  • jgnat
  • Terry

    Schools should teach skills that help the child to function better in reality.

    How to open a checking/savings account and balance it properly.

    How to shop for the best bargains.

    How to buy a car and what to avoid.

    How to do practical math in your head and what mistake people make with per centages.

    How to know the difference between a good book and an lousy one.

    How to write legibly and not commit egregious spelling and grammar errors.

    Understanding logical fallacies with examples of them in everyday use by the media.

    A way of approaching history that doesn't require memorizing long lists of events/dates. All history is a rehearsal for what is still happening today.

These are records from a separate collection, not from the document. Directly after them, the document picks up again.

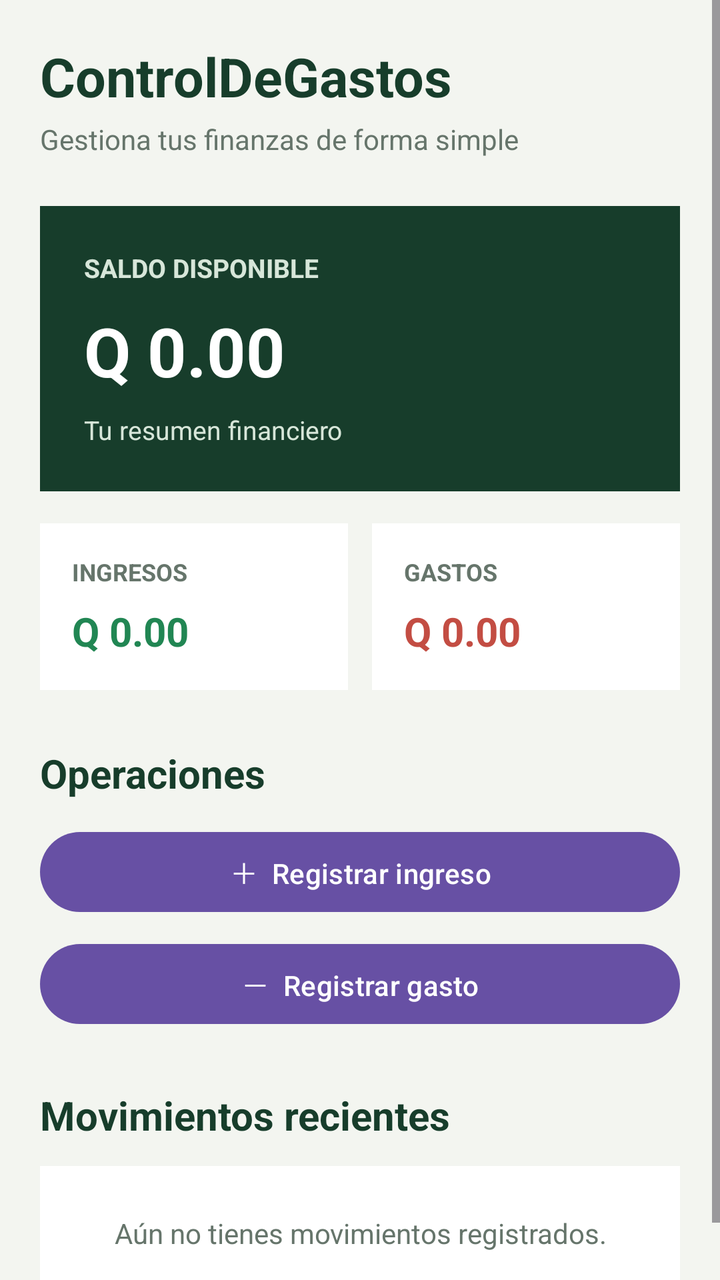
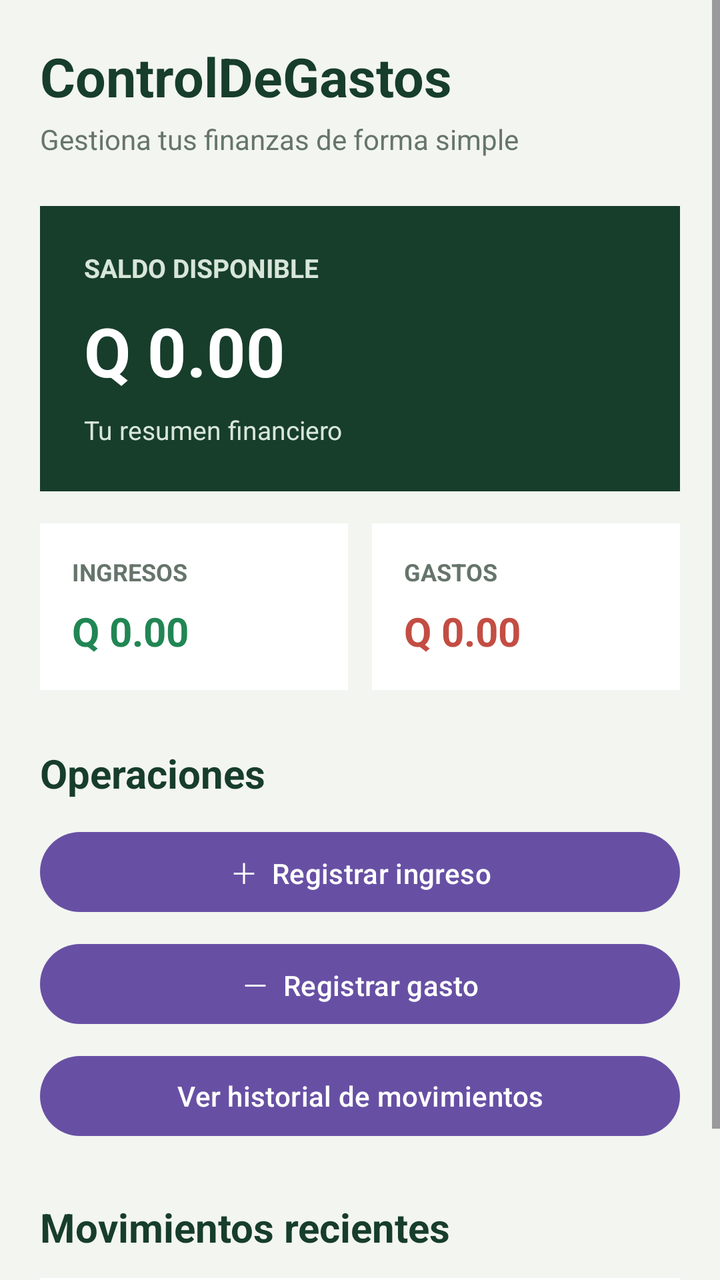

An Android layout rendered at two revisions. The XML below is the earlier revision; the diff shows what the commit changed to produce the second picture.
<!-- AndroidManifest.xml: application theme Theme.ControlDeGastos -->
<!-- res/layout/activity_main.xml -->
<?xml version="1.0" encoding="utf-8"?>
<ScrollView xmlns:android="http://schemas.android.com/apk/res/android"
    android:id="@+id/main"
    android:layout_width="match_parent"
    android:layout_height="match_parent"
    android:background="#F3F5F0"
    android:fillViewport="true">

    <LinearLayout
        android:layout_width="match_parent"
        android:layout_height="wrap_content"
        android:orientation="vertical"
        android:padding="20dp">

        
        <TextView
            android:layout_width="wrap_content"
            android:layout_height="wrap_content"
            android:text="ControlDeGastos"
            android:textColor="#173D2B"
            android:textSize="27sp"
            android:textStyle="bold" />

        <TextView
            android:layout_width="wrap_content"
            android:layout_height="wrap_content"
            android:layout_marginTop="4dp"
            android:text="Gestiona tus finanzas de forma simple"
            android:textColor="#66756B"
            android:textSize="14sp" />

        
        <LinearLayout
            android:layout_width="match_parent"
            android:layout_height="wrap_content"
            android:layout_marginTop="24dp"
            android:background="#173D2B"
            android:orientation="vertical"
            android:padding="22dp">

            <TextView
                android:layout_width="wrap_content"
                android:layout_height="wrap_content"
                android:text="SALDO DISPONIBLE"
                android:textColor="#D7E6D9"
                android:textSize="13sp"
                android:textStyle="bold" />

            <TextView
                android:id="@+id/tvSaldo"
                android:layout_width="wrap_content"
                android:layout_height="wrap_content"
                android:layout_marginTop="10dp"
                android:text="Q 0.00"
                android:textColor="#FFFFFF"
                android:textSize="34sp"
                android:textStyle="bold" />

            <TextView
                android:layout_width="wrap_content"
                android:layout_height="wrap_content"
                android:layout_marginTop="8dp"
                android:text="Tu resumen financiero"
                android:textColor="#D7E6D9"
                android:textSize="13sp" />

        </LinearLayout>

        
        <LinearLayout
            android:layout_width="match_parent"
            android:layout_height="wrap_content"
            android:layout_marginTop="16dp"
            android:orientation="horizontal">

            <LinearLayout
                android:layout_width="0dp"
                android:layout_height="wrap_content"
                android:layout_marginEnd="6dp"
                android:layout_weight="1"
                android:background="#FFFFFF"
                android:orientation="vertical"
                android:padding="16dp">

                <TextView
                    android:layout_width="wrap_content"
                    android:layout_height="wrap_content"
                    android:text="INGRESOS"
                    android:textColor="#66756B"
                    android:textSize="12sp"
                    android:textStyle="bold" />

                <TextView
                    android:id="@+id/tvIngresos"
                    android:layout_width="wrap_content"
                    android:layout_height="wrap_content"
                    android:layout_marginTop="8dp"
                    android:text="Q 0.00"
                    android:textColor="#218653"
                    android:textSize="20sp"
                    android:textStyle="bold" />

            </LinearLayout>

            <LinearLayout
                android:layout_width="0dp"
                android:layout_height="wrap_content"
                android:layout_marginStart="6dp"
                android:layout_weight="1"
                android:background="#FFFFFF"
                android:orientation="vertical"
                android:padding="16dp">

                <TextView
                    android:layout_width="wrap_content"
                    android:layout_height="wrap_content"
                    android:text="GASTOS"
                    android:textColor="#66756B"
                    android:textSize="12sp"
                    android:textStyle="bold" />

                <TextView
                    android:id="@+id/tvGastos"
                    android:layout_width="wrap_content"
                    android:layout_height="wrap_content"
                    android:layout_marginTop="8dp"
                    android:text="Q 0.00"
                    android:textColor="#C34D43"
                    android:textSize="20sp"
                    android:textStyle="bold" />

            </LinearLayout>

        </LinearLayout>

        
        <TextView
            android:layout_width="wrap_content"
            android:layout_height="wrap_content"
            android:layout_marginTop="28dp"
            android:text="Operaciones"
            android:textColor="#173D2B"
            android:textSize="20sp"
            android:textStyle="bold" />

        <Button
            android:id="@+id/btnIngreso"
            android:layout_width="match_parent"
            android:layout_height="wrap_content"
            android:layout_marginTop="12dp"
            android:text="＋  Registrar ingreso"
            android:textAllCaps="false" />

        <Button
            android:id="@+id/btnGasto"
            android:layout_width="match_parent"
            android:layout_height="wrap_content"
            android:layout_marginTop="8dp"
            android:text="－  Registrar gasto"
            android:textAllCaps="false" />

        
        <TextView
            android:layout_width="wrap_content"
            android:layout_height="wrap_content"
            android:layout_marginTop="28dp"
            android:text="Movimientos recientes"
            android:textColor="#173D2B"
            android:textSize="20sp"
            android:textStyle="bold" />

        
        <LinearLayout
            android:id="@+id/contenedorMovimientos"
            android:layout_width="match_parent"
            android:layout_height="wrap_content"
            android:layout_marginTop="12dp"
            android:orientation="vertical">

            <TextView
                android:id="@+id/tvMovimientosVacios"
                android:layout_width="match_parent"
                android:layout_height="wrap_content"
                android:background="#FFFFFF"
                android:gravity="center"
                android:padding="24dp"
                android:text="Aún no tienes movimientos registrados."
                android:textColor="#66756B"
                android:textSize="14sp" />

        </LinearLayout>

    </LinearLayout>

</ScrollView>
<!-- resources referenced by this layout -->
<resources>
  <style name="Theme.ControlDeGastos" parent="Base.Theme.ControlDeGastos" />
  <style name="Base.Theme.ControlDeGastos" parent="Theme.Material3.DayNight.NoActionBar">
          
          
      </style>
</resources>

<!-- the commit's change to res/layout/activity_main.xml (unified diff, before → after) -->
@@ -159,6 +159,15 @@
             android:text="－  Registrar gasto"
             android:textAllCaps="false" />
 
+        <Button
+            android:id="@+id/btnHistorial"
+            android:layout_width="match_parent"
+            android:layout_height="wrap_content"
+            android:layout_marginTop="8dp"
+            android:text="Ver historial de movimientos"
+            android:textAllCaps="false" />
+
+
         
         <TextView
             android:layout_width="wrap_content"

    Instead, schools have become a reflection of trends in social engineering and phony rah rah indoctrination of political/religious misconceptions.

    If you can't teach a child the difference between an OPINION and a FACT you should not be teaching them anything.

  • not bitter
    not bitter

    Tammy and Mamochan13 - some very good advice thankyou.

    I think I need to find out the source first. It may not have come from her teacher. It could be in morning assembly or another child. I may never know.

    I need to find out what they are teaching and remind them that they should not be telling children that God is real and that he created everything including us.

    I don't mind her learing about religions. It gives a greater understanding of how society works. Especially here in the UK as we have so many people of different races and religions. Plus it comes in handy for the pub quiz.

    jgnat - And I will try not to worry too much about it. I mustn't become too militant.

  • unstopableravens

    not bitter : im taking it as you didnt like my advice about the gift card? lol

  • jgnat

    Just you wait and see, lol. The kid will practically raise herself!

  • cantleave

    Go on the school website and look at their policy on collective worship, curriculum and teaching of religious education most schools in UK provide a link to this information. Uk schools usually confine Bible stories to RE or assembly times and the story should be presented as a story. Ask the Head teacher to clarify how this topic was being approached in school and what was the aim of the lesson. It may be that your child misunderstood the lesson and the purpose behind it. Also if you are armed with the policy information then you have the tools to challenge anything that is incorrect. Use the meeting to get clarity rather than confrontation. Explain that you are exploring other myths and faiths at home and ask if the school also will be covering other faiths and religions during the year.

    Children can also be very literal at that age and have difficulty understanding the difference between reality and fiction. However they grow and develop and change their beliefs and ideas. Many young children believe in Santa but they grow to realise that he is a myth and presents come from mum and dad. In a faith school where religion is presented as a way to view the world young children will mimic this too. However as they grow up and move into the more secular world of secondary education they challenge this. What is important is to give them the tools and approval to use education wisely and learn how to take ideas and look at them critically.

    Our children attended a Cof E school in Hampshire and have been taught about many religions not just the traditional Christian paradigm. My son still believes in God and has formed his own opinion of what his faith means to him. My daughter is not religious at all. She is older and once we left the religion she transitioned easily to a more secular viewpoint. I think my son has the right to develop his ideas in his own time. I just give them the tools and permission to do so.

    Nugget as my daughter has pinched my laptop.

Share this